TASK INSTRUCTIONS: All of the data below needs to be set down again, exactly as shown.

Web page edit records

++++++++++

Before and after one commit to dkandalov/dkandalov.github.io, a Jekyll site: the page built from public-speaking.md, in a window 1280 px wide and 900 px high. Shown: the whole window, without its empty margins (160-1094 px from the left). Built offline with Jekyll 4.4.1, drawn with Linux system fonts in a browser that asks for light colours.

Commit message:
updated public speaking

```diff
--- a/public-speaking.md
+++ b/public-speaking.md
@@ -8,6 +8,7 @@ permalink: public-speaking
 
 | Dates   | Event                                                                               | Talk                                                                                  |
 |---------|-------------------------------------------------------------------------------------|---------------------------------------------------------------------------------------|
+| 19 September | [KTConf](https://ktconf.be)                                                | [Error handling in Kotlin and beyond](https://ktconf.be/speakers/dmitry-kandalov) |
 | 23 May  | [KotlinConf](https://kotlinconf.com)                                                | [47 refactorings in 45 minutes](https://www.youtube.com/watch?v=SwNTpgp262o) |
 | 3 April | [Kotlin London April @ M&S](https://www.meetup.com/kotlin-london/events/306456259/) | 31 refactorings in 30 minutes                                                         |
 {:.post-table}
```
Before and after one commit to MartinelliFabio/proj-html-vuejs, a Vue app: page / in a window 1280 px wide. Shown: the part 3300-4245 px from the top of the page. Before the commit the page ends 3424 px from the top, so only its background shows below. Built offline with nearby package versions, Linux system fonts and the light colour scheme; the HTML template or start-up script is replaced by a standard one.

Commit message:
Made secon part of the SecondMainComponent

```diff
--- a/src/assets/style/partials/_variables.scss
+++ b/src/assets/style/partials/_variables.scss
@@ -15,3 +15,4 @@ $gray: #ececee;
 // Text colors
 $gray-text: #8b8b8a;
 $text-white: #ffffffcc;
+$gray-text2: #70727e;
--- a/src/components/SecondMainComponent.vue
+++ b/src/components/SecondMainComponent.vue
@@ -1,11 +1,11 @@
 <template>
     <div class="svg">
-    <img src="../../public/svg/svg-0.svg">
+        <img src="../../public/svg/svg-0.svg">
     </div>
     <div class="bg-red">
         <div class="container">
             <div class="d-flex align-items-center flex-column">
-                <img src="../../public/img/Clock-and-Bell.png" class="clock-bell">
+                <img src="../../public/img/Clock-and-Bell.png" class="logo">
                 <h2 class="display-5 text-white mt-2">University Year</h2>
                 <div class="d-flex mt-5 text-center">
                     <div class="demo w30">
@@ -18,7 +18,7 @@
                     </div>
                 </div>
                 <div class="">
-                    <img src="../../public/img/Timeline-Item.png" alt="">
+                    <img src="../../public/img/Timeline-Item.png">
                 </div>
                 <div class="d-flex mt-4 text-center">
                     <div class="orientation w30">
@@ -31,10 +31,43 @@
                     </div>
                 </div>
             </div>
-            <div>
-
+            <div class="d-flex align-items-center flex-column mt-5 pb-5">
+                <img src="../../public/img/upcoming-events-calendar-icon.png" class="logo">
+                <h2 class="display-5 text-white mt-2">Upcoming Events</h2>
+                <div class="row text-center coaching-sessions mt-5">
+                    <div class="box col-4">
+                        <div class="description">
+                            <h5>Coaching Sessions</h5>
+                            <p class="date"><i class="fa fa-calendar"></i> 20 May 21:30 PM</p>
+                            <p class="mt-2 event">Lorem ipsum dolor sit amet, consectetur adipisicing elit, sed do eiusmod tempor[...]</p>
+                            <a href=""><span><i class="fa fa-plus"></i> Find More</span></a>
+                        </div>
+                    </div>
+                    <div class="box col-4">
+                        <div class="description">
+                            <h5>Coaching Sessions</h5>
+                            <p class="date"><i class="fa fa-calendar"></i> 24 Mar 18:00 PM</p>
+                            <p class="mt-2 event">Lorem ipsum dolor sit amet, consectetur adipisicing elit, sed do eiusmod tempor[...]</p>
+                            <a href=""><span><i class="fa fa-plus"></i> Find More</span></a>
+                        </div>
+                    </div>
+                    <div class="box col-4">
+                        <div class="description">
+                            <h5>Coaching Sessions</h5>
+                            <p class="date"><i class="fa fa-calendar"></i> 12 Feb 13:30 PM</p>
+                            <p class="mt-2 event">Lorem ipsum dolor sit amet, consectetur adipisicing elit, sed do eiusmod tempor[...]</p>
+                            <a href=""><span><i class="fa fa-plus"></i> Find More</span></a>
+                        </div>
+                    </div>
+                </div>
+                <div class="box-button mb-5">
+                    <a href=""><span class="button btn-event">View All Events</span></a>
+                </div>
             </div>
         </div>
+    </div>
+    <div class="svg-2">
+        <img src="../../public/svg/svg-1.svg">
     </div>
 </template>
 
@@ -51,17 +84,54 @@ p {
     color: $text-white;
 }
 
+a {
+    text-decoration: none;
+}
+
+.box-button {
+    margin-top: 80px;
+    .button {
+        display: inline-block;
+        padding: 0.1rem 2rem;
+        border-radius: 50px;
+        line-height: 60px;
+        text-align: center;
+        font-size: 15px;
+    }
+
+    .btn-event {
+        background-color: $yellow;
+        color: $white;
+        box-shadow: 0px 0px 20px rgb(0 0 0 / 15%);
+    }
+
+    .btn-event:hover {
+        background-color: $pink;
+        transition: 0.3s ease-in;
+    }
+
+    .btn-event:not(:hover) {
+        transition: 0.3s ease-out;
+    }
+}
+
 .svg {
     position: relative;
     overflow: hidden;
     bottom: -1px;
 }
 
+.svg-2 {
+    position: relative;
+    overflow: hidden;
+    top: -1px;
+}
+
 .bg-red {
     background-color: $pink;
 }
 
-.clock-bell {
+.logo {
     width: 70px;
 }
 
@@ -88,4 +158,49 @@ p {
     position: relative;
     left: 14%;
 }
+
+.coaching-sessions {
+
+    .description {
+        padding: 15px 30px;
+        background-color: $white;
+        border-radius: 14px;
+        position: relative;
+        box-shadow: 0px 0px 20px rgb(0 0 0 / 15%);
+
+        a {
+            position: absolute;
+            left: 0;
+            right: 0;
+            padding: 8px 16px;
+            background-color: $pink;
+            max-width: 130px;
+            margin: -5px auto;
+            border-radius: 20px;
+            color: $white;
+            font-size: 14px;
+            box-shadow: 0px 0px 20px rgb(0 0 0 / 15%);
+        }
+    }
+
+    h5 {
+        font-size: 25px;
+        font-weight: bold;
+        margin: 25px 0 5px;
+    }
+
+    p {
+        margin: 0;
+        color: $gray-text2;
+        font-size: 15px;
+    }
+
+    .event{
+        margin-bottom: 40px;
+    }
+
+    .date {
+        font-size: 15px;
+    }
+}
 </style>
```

++++++++++

RESPONSE:
Before and after one commit to dkandalov/dkandalov.github.io, a Jekyll site: the page built from public-speaking.md, in a window 1280 px wide and 900 px high. Shown: the whole window, without its empty margins (160-1094 px from the left). Built offline with Jekyll 4.4.1, drawn with Linux system fonts in a browser that asks for light colours.

Commit message:
updated public speaking

```diff
--- a/public-speaking.md
+++ b/public-speaking.md
@@ -8,6 +8,7 @@ permalink: public-speaking
 
 | Dates   | Event                                                                               | Talk                                                                                  |
 |---------|-------------------------------------------------------------------------------------|---------------------------------------------------------------------------------------|
+| 19 September | [KTConf](https://ktconf.be)                                                | [Error handling in Kotlin and beyond](https://ktconf.be/speakers/dmitry-kandalov) |
 | 23 May  | [KotlinConf](https://kotlinconf.com)                                                | [47 refactorings in 45 minutes](https://www.youtube.com/watch?v=SwNTpgp262o) |
 | 3 April | [Kotlin London April @ M&S](https://www.meetup.com/kotlin-london/events/306456259/) | 31 refactorings in 30 minutes                                                         |
 {:.post-table}
```
Before and after one commit to MartinelliFabio/proj-html-vuejs, a Vue app: page / in a window 1280 px wide. Shown: the part 3300-4245 px from the top of the page. Before the commit the page ends 3424 px from the top, so only its background shows below. Built offline with nearby package versions, Linux system fonts and the light colour scheme; the HTML template or start-up script is replaced by a standard one.

Commit message:
Made secon part of the SecondMainComponent

```diff
--- a/src/assets/style/partials/_variables.scss
+++ b/src/assets/style/partials/_variables.scss
@@ -15,3 +15,4 @@ $gray: #ececee;
 // Text colors
 $gray-text: #8b8b8a;
 $text-white: #ffffffcc;
+$gray-text2: #70727e;
--- a/src/components/SecondMainComponent.vue
+++ b/src/components/SecondMainComponent.vue
@@ -1,11 +1,11 @@
 <template>
     <div class="svg">
-    <img src="../../public/svg/svg-0.svg">
+        <img src="../../public/svg/svg-0.svg">
     </div>
     <div class="bg-red">
         <div class="container">
             <div class="d-flex align-items-center flex-column">
-                <img src="../../public/img/Clock-and-Bell.png" class="clock-bell">
+                <img src="../../public/img/Clock-and-Bell.png" class="logo">
                 <h2 class="display-5 text-white mt-2">University Year</h2>
                 <div class="d-flex mt-5 text-center">
                     <div class="demo w30">
@@ -18,7 +18,7 @@
                     </div>
                 </div>
                 <div class="">
-                    <img src="../../public/img/Timeline-Item.png" alt="">
+                    <img src="../../public/img/Timeline-Item.png">
                 </div>
                 <div class="d-flex mt-4 text-center">
                     <div class="orientation w30">
@@ -31,10 +31,43 @@
                     </div>
                 </div>
             </div>
-            <div>
-
+            <div class="d-flex align-items-center flex-column mt-5 pb-5">
+                <img src="../../public/img/upcoming-events-calendar-icon.png" class="logo">
+                <h2 class="display-5 text-white mt-2">Upcoming Events</h2>
+                <div class="row text-center coaching-sessions mt-5">
+                    <div class="box col-4">
+                        <div class="description">
+                            <h5>Coaching Sessions</h5>
+                            <p class="date"><i class="fa fa-calendar"></i> 20 May 21:30 PM</p>
+                            <p class="mt-2 event">Lorem ipsum dolor sit amet, consectetur adipisicing elit, sed do eiusmod tempor[...]</p>
+                            <a href=""><span><i class="fa fa-plus"></i> Find More</span></a>
+                        </div>
+                    </div>
+                    <div class="box col-4">
+                        <div class="description">
+                            <h5>Coaching Sessions</h5>
+                            <p class="date"><i class="fa fa-calendar"></i> 24 Mar 18:00 PM</p>
+                            <p class="mt-2 event">Lorem ipsum dolor sit amet, consectetur adipisicing elit, sed do eiusmod tempor[...]</p>
+                            <a href=""><span><i class="fa fa-plus"></i> Find More</span></a>
+                        </div>
+                    </div>
+                    <div class="box col-4">
+                        <div class="description">
+                            <h5>Coaching Sessions</h5>
+                            <p class="date"><i class="fa fa-calendar"></i> 12 Feb 13:30 PM</p>
+                            <p class="mt-2 event">Lorem ipsum dolor sit amet, consectetur adipisicing elit, sed do eiusmod tempor[...]</p>
+                            <a href=""><span><i class="fa fa-plus"></i> Find More</span></a>
+                        </div>
+                    </div>
+                </div>
+                <div class="box-button mb-5">
+                    <a href=""><span class="button btn-event">View All Events</span></a>
+                </div>
             </div>
         </div>
+    </div>
+    <div class="svg-2">
+        <img src="../../public/svg/svg-1.svg">
     </div>
 </template>
 
@@ -51,17 +84,54 @@ p {
     color: $text-white;
 }
 
+a {
+    text-decoration: none;
+}
+
+.box-button {
+    margin-top: 80px;
+    .button {
+        display: inline-block;
+        padding: 0.1rem 2rem;
+        border-radius: 50px;
+        line-height: 60px;
+        text-align: center;
+        font-size: 15px;
+    }
+
+    .btn-event {
+        background-color: $yellow;
+        color: $white;
+        box-shadow: 0px 0px 20px rgb(0 0 0 / 15%);
+    }
+
+    .btn-event:hover {
+        background-color: $pink;
+        transition: 0.3s ease-in;
+    }
+
+    .btn-event:not(:hover) {
+        transition: 0.3s ease-out;
+    }
+}
+
 .svg {
     position: relative;
     overflow: hidden;
     bottom: -1px;
 }
 
+.svg-2 {
+    position: relative;
+    overflow: hidden;
+    top: -1px;
+}
+
 .bg-red {
     background-color: $pink;
 }
 
-.clock-bell {
+.logo {
     width: 70px;
 }
 
@@ -88,4 +158,49 @@ p {
     position: relative;
     left: 14%;
 }
+
+.coaching-sessions {
+
+    .description {
+        padding: 15px 30px;
+        background-color: $white;
+        border-radius: 14px;
+        position: relative;
+        box-shadow: 0px 0px 20px rgb(0 0 0 / 15%);
+
+        a {
+            position: absolute;
+            left: 0;
+            right: 0;
+            padding: 8px 16px;
+            background-color: $pink;
+            max-width: 130px;
+            margin: -5px auto;
+            border-radius: 20px;
+            color: $white;
+            font-size: 14px;
+            box-shadow: 0px 0px 20px rgb(0 0 0 / 15%);
+        }
+    }
+
+    h5 {
+        font-size: 25px;
+        font-weight: bold;
+        margin: 25px 0 5px;
+    }
+
+    p {
+        margin: 0;
+        color: $gray-text2;
+        font-size: 15px;
+    }
+
+    .event{
+        margin-bottom: 40px;
+    }
+
+    .date {
+        font-size: 15px;
+    }
+}
 </style>
```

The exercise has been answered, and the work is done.